**Directions**:
Every line of the material that includes the word "parts" is to be shown.
***
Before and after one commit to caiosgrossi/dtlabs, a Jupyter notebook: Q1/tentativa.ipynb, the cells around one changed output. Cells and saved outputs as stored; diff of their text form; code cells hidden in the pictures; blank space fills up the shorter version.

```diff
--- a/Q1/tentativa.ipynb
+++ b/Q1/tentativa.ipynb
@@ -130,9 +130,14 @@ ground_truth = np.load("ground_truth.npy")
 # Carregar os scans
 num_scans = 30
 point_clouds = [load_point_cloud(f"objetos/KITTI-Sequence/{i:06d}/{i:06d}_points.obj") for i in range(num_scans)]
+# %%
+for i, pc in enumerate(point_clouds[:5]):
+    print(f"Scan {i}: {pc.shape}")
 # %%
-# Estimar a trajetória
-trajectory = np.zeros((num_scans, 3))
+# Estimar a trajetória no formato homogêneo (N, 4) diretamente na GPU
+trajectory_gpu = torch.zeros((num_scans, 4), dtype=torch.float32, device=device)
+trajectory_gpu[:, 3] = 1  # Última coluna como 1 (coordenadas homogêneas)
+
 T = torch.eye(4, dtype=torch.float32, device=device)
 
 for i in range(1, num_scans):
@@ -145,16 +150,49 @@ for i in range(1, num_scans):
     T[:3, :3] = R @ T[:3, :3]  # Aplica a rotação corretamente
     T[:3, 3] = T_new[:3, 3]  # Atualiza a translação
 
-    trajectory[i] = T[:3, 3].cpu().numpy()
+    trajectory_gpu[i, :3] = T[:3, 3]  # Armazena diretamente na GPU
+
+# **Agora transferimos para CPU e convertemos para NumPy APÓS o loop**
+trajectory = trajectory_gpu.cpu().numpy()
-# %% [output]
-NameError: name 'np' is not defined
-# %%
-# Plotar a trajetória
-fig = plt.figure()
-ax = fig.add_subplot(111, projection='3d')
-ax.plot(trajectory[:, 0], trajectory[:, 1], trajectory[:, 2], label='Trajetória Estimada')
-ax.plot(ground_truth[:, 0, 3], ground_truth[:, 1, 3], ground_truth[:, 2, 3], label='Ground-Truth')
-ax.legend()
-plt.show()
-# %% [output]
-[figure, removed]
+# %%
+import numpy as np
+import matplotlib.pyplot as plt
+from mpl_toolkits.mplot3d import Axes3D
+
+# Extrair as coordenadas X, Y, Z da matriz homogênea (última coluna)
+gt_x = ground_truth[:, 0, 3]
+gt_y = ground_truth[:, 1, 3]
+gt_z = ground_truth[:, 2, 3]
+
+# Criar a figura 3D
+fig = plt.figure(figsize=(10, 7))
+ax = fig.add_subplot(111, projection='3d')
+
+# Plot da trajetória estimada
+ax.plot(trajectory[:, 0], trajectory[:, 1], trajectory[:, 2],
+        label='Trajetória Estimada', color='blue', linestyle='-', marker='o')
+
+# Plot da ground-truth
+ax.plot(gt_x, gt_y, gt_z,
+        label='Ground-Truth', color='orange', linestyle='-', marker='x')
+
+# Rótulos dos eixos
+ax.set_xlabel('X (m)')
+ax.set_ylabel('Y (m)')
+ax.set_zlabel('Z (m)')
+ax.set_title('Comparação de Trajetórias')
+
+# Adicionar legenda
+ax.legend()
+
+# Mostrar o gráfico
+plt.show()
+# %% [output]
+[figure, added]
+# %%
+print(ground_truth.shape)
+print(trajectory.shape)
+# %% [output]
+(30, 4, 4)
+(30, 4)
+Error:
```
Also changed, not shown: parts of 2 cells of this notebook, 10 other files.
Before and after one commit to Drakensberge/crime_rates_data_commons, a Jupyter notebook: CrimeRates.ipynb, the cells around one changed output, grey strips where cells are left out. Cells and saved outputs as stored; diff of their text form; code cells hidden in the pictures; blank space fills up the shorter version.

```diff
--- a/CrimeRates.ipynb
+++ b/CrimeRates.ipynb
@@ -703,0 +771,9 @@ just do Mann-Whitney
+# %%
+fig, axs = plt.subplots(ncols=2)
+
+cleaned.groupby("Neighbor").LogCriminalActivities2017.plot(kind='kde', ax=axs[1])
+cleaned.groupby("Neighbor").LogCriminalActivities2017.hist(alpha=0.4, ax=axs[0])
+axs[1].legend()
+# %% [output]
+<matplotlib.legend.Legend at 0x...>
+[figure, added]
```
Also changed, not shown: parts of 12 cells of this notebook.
***
**The completed task**:
Also changed, not shown: parts of 2 cells of this notebook, 10 other files.
Also changed, not shown: parts of 12 cells of this notebook.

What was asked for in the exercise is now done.